Louis Veuillot, a French author, born at Boynes, department of Loiret, in 1813. He is the son of a poor cooper, obtained a place in an attorney's office in Paris, and at the age of 19 his articles in the Echo de la Seine-Inférieure involved him in two duels. At the end of 1832 he became the editor-in-chief of the Memorial de la Dordogne, at Périgueux. In 1837 he went to Paris as editor of the Charte de 1830, founded by the ministry; and when that journal failed, he became principal editor of the Paix. Hitherto he had been distinguished for boldness and skepticism; but having in 1838 visited Rome during Holy "Week, he returned to France a zealous Catholic. In 1842 he went to Algeria as secretary of Gen. Bugeaud, and on his return became chief clerk in the ministry of the interior. In 1848 he became editor-in-chief of the Univers, on which he had been employed several years. While advocating extreme ultramontane views, he sided with the abbé Gaume in denouncing the use of the pagan classics in the Jesuit and other colleges and with Padre Ventura in combating the Jesuit philosophy as too rationalistic. His journal was interdicted in many dioceses, and in 1853 the bishop of Orleans expressly forbade his clergy to read it.
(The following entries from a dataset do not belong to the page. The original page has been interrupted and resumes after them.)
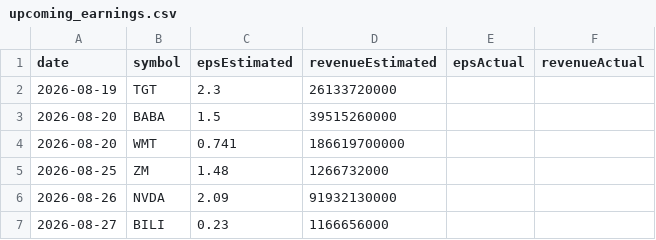
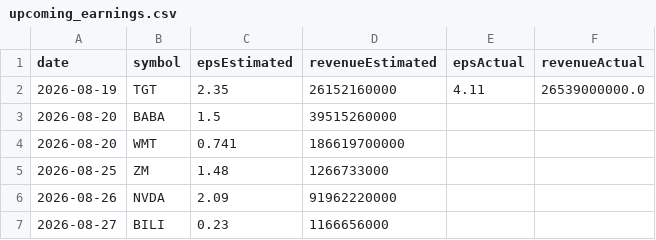
Before and after one commit to fishinmn/stock_screener, a CSV file: data/upcoming_earnings.csv, drawn as a sheet.

```diff
--- a/data/upcoming_earnings.csv
+++ b/data/upcoming_earnings.csv
@@ -1,7 +1,7 @@
 date,symbol,epsEstimated,revenueEstimated,epsActual,revenueActual
-2026-08-19,TGT,2.3,26133720000,,
+2026-08-19,TGT,2.35,26152160000,4.11,26539000000.0
 2026-08-20,BABA,1.5,39515260000,,
 2026-08-20,WMT,0.741,186619700000,,
-2026-08-25,ZM,1.48,1266732000,,
-2026-08-26,NVDA,2.09,91932130000,,
+2026-08-25,ZM,1.48,1266733000,,
+2026-08-26,NVDA,2.09,91962220000,,
 2026-08-27,BILI,0.23,1166656000,,
```
Also changed, not shown: data/fundamentals_screener_recent_earnings.csv, data/recent_earnings.csv, 9 other files.
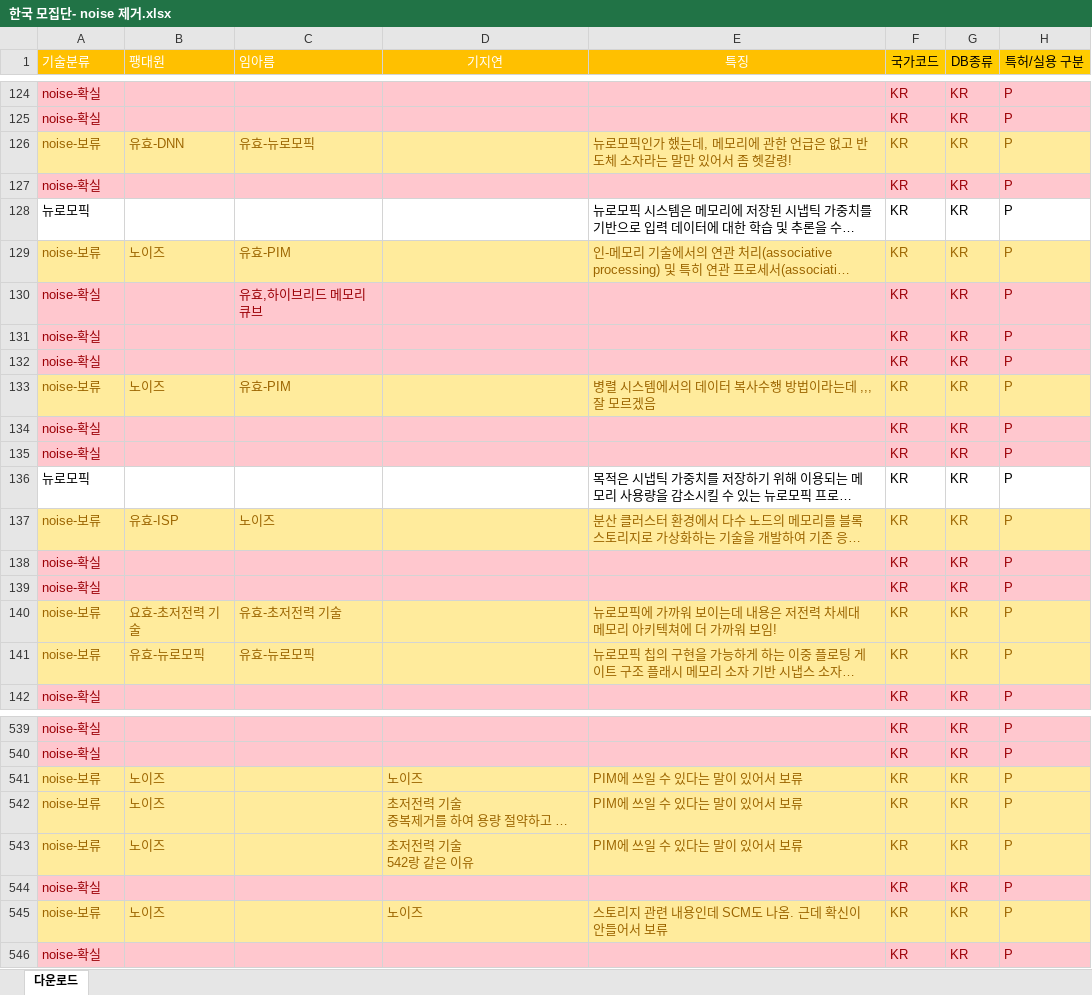
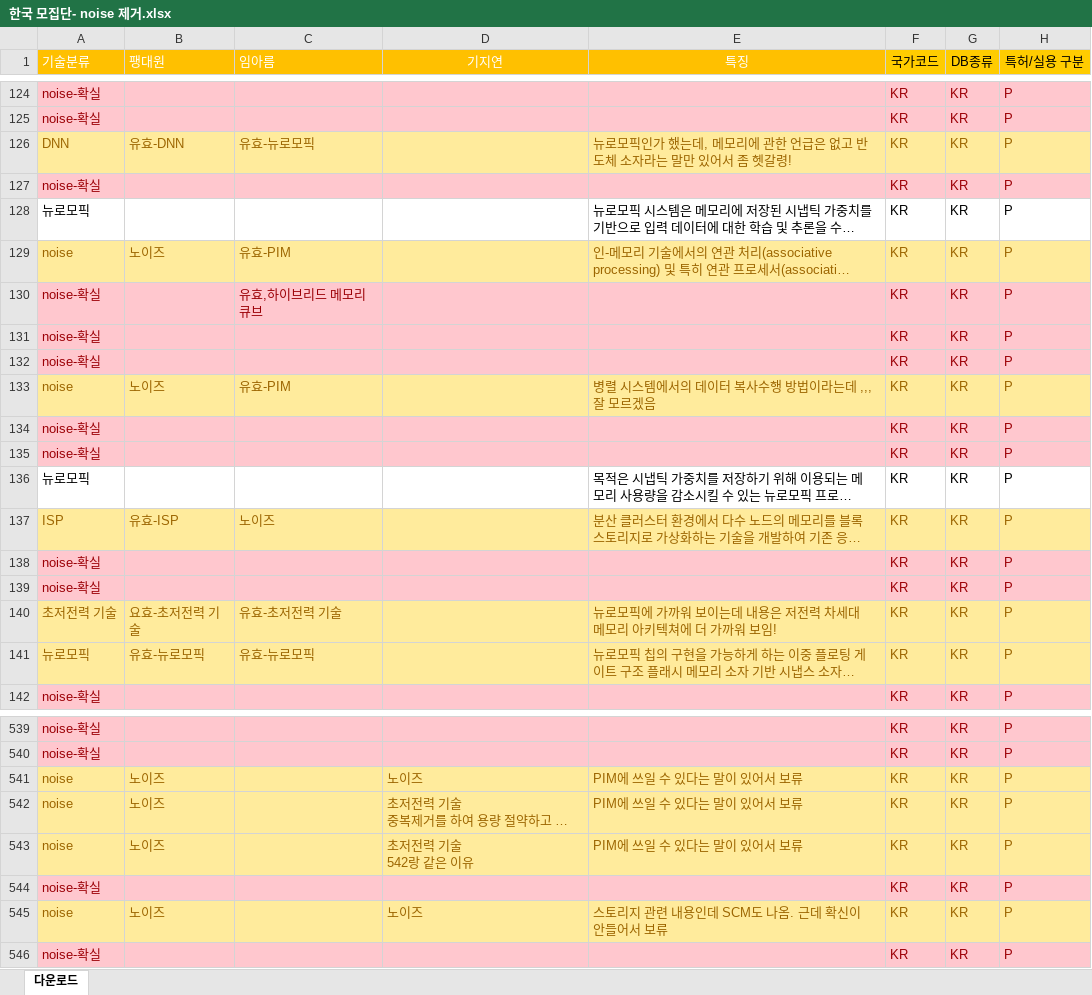
Before and after one commit to JEoN-Ha/CPU, an Excel workbook: PIM/한국 모집단- noise 제거.xlsx, sheet 다운로드, drawn as a sheet; only a part is shown, gaps mark what is left out; long unchanged cells end in …; values as stored, in another font and other column widths than the file's, no borders; the diff covers the shown part only; the diff names each change by its address in the sheet, - before the commit and + after, or states it on an @@ line.

```diff
--- a/PIM/한국 모집단- noise 제거.xlsx (sheet 다운로드)
+++ b/PIM/한국 모집단- noise 제거.xlsx (sheet 다운로드)
-A126 (기술분류): noise-보류
+A126 (기술분류): DNN
-A129 (기술분류): noise-보류
+A129 (기술분류): noise
-A133 (기술분류): noise-보류
+A133 (기술분류): noise
-A137 (기술분류): noise-보류
+A137 (기술분류): ISP
-A140 (기술분류): noise-보류
+A140 (기술분류): 초저전력 기술
-A141 (기술분류): noise-보류
+A141 (기술분류): 뉴로모픽
-A541:A543 (기술분류): noise-보류
+A541:A543 (기술분류): noise
-A545 (기술분류): noise-보류
+A545 (기술분류): noise
```
Also changed, not shown: 109 edited cells elsewhere in this sheet.
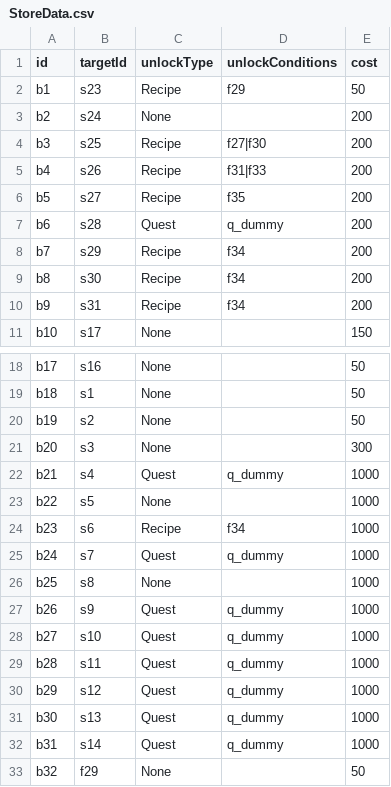
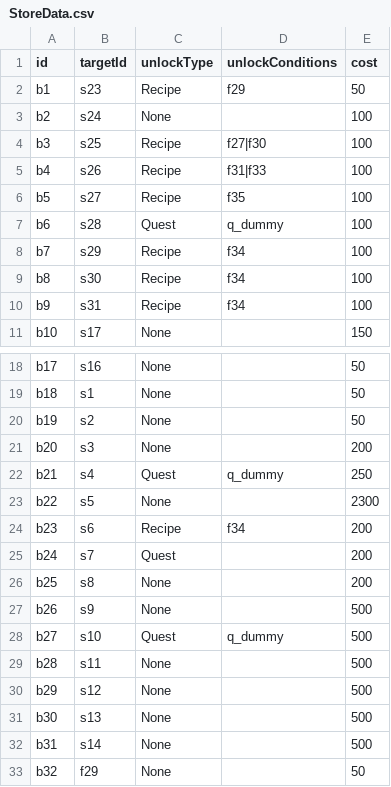
Before and after one commit to happy124210/Aero-Diner, a CSV file: Aero Diner/Assets/Resources/Datas/Store/StoreData.csv, drawn as a sheet; only a part is shown, gaps mark what is left out.

```diff
--- a/Aero Diner/Assets/Resources/Datas/Store/StoreData.csv
+++ b/Aero Diner/Assets/Resources/Datas/Store/StoreData.csv
@@ -2,10 +2,10 @@ id,targetId,unlockType,unlockConditions,cost
 b1,s23,Recipe,f29,50
-b2,s24,None,,200
-b3,s25,Recipe,f27|f30,200
-b4,s26,Recipe,f31|f33,200
-b5,s27,Recipe,f35,200
-b6,s28,Quest,q_dummy,200
-b7,s29,Recipe,f34,200
-b8,s30,Recipe,f34,200
-b9,s31,Recipe,f34,200
+b2,s24,None,,100
+b3,s25,Recipe,f27|f30,100
+b4,s26,Recipe,f31|f33,100
+b5,s27,Recipe,f35,100
+b6,s28,Quest,q_dummy,100
+b7,s29,Recipe,f34,100
+b8,s30,Recipe,f34,100
+b9,s31,Recipe,f34,100
 b10,s17,None,,150
@@ -20,14 +20,14 @@ b18,s1,None,,50
 b19,s2,None,,50
-b20,s3,None,,300
-b21,s4,Quest,q_dummy,1000
-b22,s5,None,,1000
-b23,s6,Recipe,f34,1000
-b24,s7,Quest,q_dummy,1000
-b25,s8,None,,1000
-b26,s9,Quest,q_dummy,1000
-b27,s10,Quest,q_dummy,1000
-b28,s11,Quest,q_dummy,1000
-b29,s12,Quest,q_dummy,1000
-b30,s13,Quest,q_dummy,1000
-b31,s14,Quest,q_dummy,1000
+b20,s3,None,,200
+b21,s4,Quest,q_dummy,250
+b22,s5,None,,2300
+b23,s6,Recipe,f34,200
+b24,s7,Quest,,200
+b25,s8,None,,200
+b26,s9,None,,500
+b27,s10,Quest,q_dummy,500
+b28,s11,None,,500
+b29,s12,None,,500
+b30,s13,None,,500
+b31,s14,None,,500
 b32,f29,None,,50
```
Also changed, not shown: 1 other file.
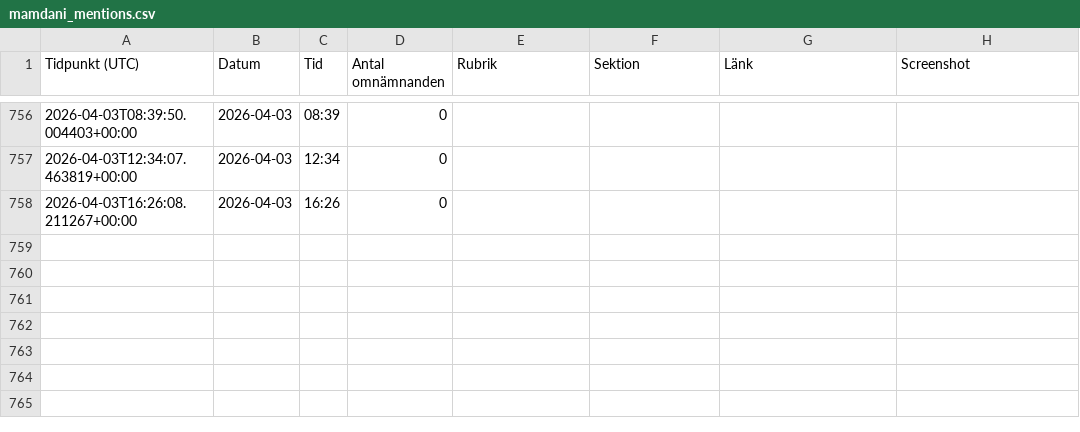
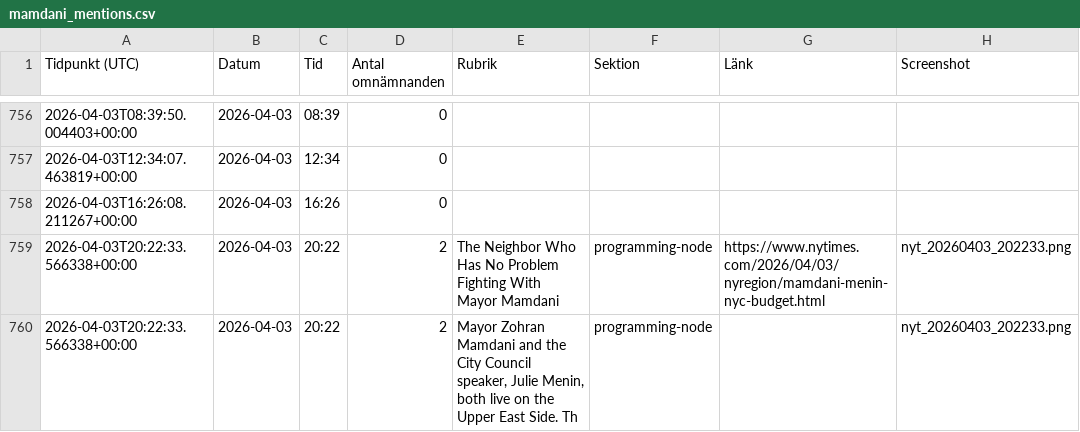
Before and after one commit to rikardlinde/nyt-mamdani-tracker, a CSV file: data/mamdani_mentions.csv, drawn as a sheet; only a part is shown, gaps mark what is left out; the diff names each change by its address in the sheet, - before the commit and + after, or states it on an @@ line.

```diff
--- a/data/mamdani_mentions.csv
+++ b/data/mamdani_mentions.csv
+row 759: 2026-04-03T20:22:33.566338+00:00 | 2026-04-03 | 20:22 | 2 | The Neighbor Who Has No Problem Fighting With Mayor Mamdani | programming-node | https://www.nytimes.com/2026/04/03/nyregion/mamdani-menin-nyc-budget.html | nyt_20260403_202233.png
+row 760: 2026-04-03T20:22:33.566338+00:00 | 2026-04-03 | 20:22 | 2 | Mayor Zohran Mamdani and the City Council speaker, Julie Menin, both live on the Upper East Side. Th | programming-node |  | nyt_20260403_202233.png
```
Also changed, not shown: 2 other files.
In 1860 it was suppressed by the emperor, but was allowed to reappear in 1867 with Veuillot as chief editor. During the discussions which preceded the council of the Vatican, the Univers was the foremost organ of the infallibilists. Veuillot resided at Rome during the council as the chief correspondent of his paper. He has written numerous works, relating principally to the tenets of the Roman Catholic church, and often bitterly attacking everything that came in conflict with what he conceived to be ultramontane doctrines and interests. His latest work is La vie de Jesus- Christ.